Payday Lending Rule, New Fed Governor, and Other Developments Make for a Busy Week in Washington
October in Washington, DC is typically busy, marking the start of a new fiscal year for the federal government, a new term of the Supreme Court, and, this year, a lot of activity by financial regulators and Congress.
Just this week:
The Senate confirmed Randal Quarles as the newest member of the Board of Governors of the Federal Reserve System (the Federal Reserve Board) by a 65–32 vote.
The CFPB released its long-awaited and much discussed, final rules regulating payday loans, vehicle title loans, and certain other high-cost loans (the Payday Lending Final Rule).
The OCC rescinded its 2013 Guidance on Supervisory Concerns and Expectations Regarding Deposit Advance Products in response to the Payday Lending Final Rule.
The Payday Lending Final Rule has received the most notice, and at almost 1,700 pages it is difficult not to notice it. Although it doesn’t go into effect for another 21 months or so, the Payday Lending Final Rule is certain to have a significant impact on the payday lending and vehicle title loan industry, and it may well have ancillary effects on other consumer financial services products. We will share more thoughts on the potential impacts of the Payday Lending Final Rule in the coming weeks.
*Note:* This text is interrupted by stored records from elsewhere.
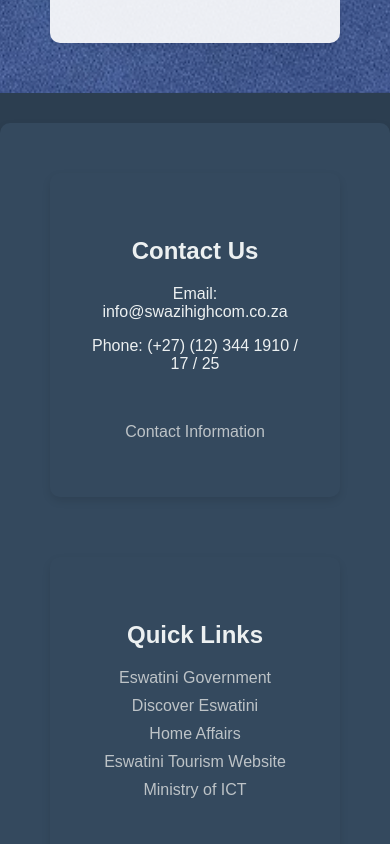
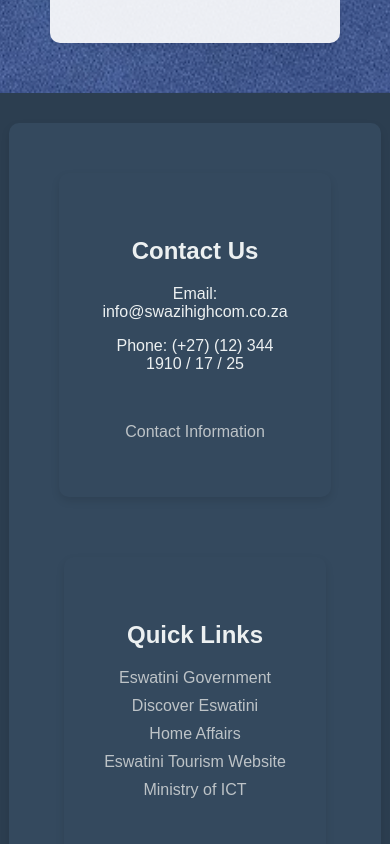
Before and after one commit to Lindelani-3/swazi-high-commission, a React (Create React App) app: page /consular-services/passport-services in a window 390 px wide. Shown: the part 2280-3124 px from the top of the page. Built offline with nearby package versions, Linux system fonts and the light colour scheme.

Commit message:
edited footer response

```diff
--- a/src/components/Footer.css
+++ b/src/components/Footer.css
@@ -94,9 +94,9 @@
 /* Responsive adjustments if necessary */
 @media (max-width: 768px) {
   .footer-container {
-    display: inline-flex;
+    display: inline-block;
     flex-direction: column;
-    max-width: 90%;
+    width: 100%;
   }
 
   .footer-bottom {
```
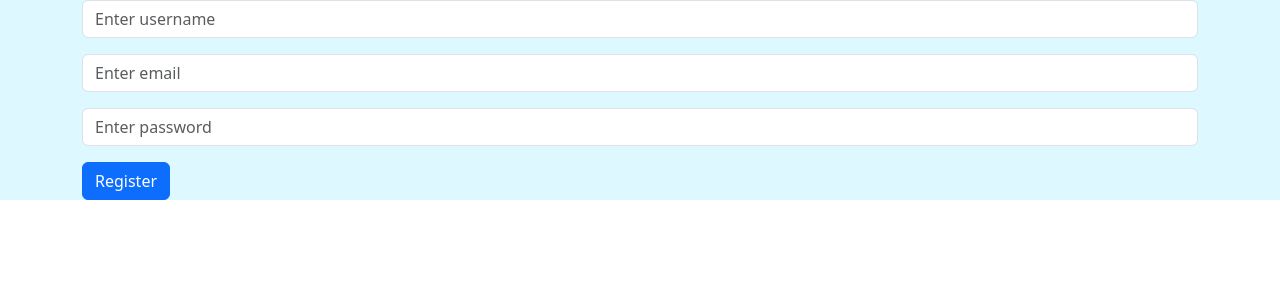
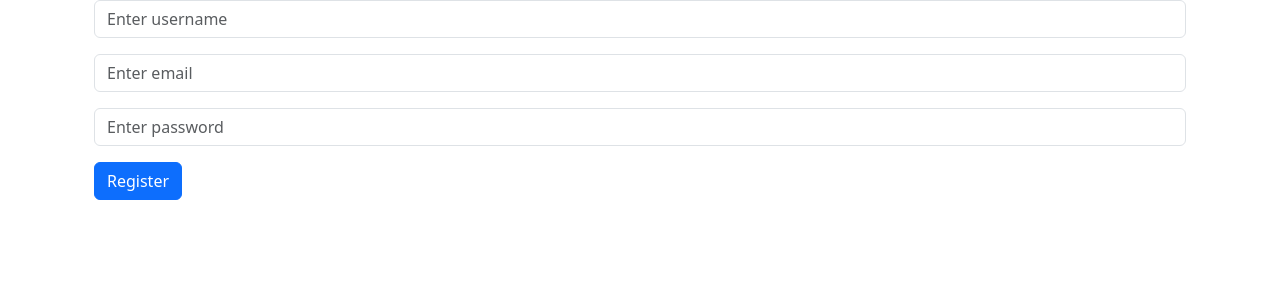
Before and after one commit to mrslvs/weather, a React (Vite) app in the folder frontend/: page / in a window 1280 px wide. Shown: the top 300 px of the page. Built offline with nearby package versions, Linux system fonts and the light colour scheme.

Commit message:
refactor code - minor changes

```diff
--- a/frontend/src/components/App.jsx
+++ b/frontend/src/components/App.jsx
@@ -4,7 +4,7 @@ import Register from "./Register";
 function App() {
   return (
     <>
-      <div className="test">
+      <div className="container">
         <Register />
       </div>
     </>
--- a/frontend/src/components/Register.jsx
+++ b/frontend/src/components/Register.jsx
@@ -40,7 +40,7 @@ const Register = () => {
         className="form-control mb-3"
       />
       <input
-        type="text"
+        type="password"
         id="password"
         name="password"
         placeholder="Enter password"
--- a/frontend/src/main.jsx
+++ b/frontend/src/main.jsx
@@ -2,8 +2,6 @@ import React from "react";
 import ReactDOM from "react-dom/client";
 import App from "./components/App.jsx";
 
-// SCSS
-// import "./assets/styles/index.scss";
 // BOOTSTRAP
 import "bootstrap/dist/css/bootstrap.min.css";
 
```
Once Randal Quarles begins his term, the Federal Reserve Board will have only five members, with two remaining vacancies. He is filling a vacancy left by the resignation of former Federal Reserve Board member Jeremy Stein, and will serve the rest of that unexpired 14-year term, meaning that Quarles’s term will be up for renewal in early 2018, around the same time that Federal Reserve Board Chair Janet Yellen’s term expires. Another vacancy is expected in the next few weeks, as Vice Chair Stanley Fischer has announced he will step down sometime in October. If the Trump administration can nominate and get Senate confirmations for individuals to fill all of the Federal Reserve Board’s current and upcoming vacancies, the Federal Reserve Board will look quite different a year from now.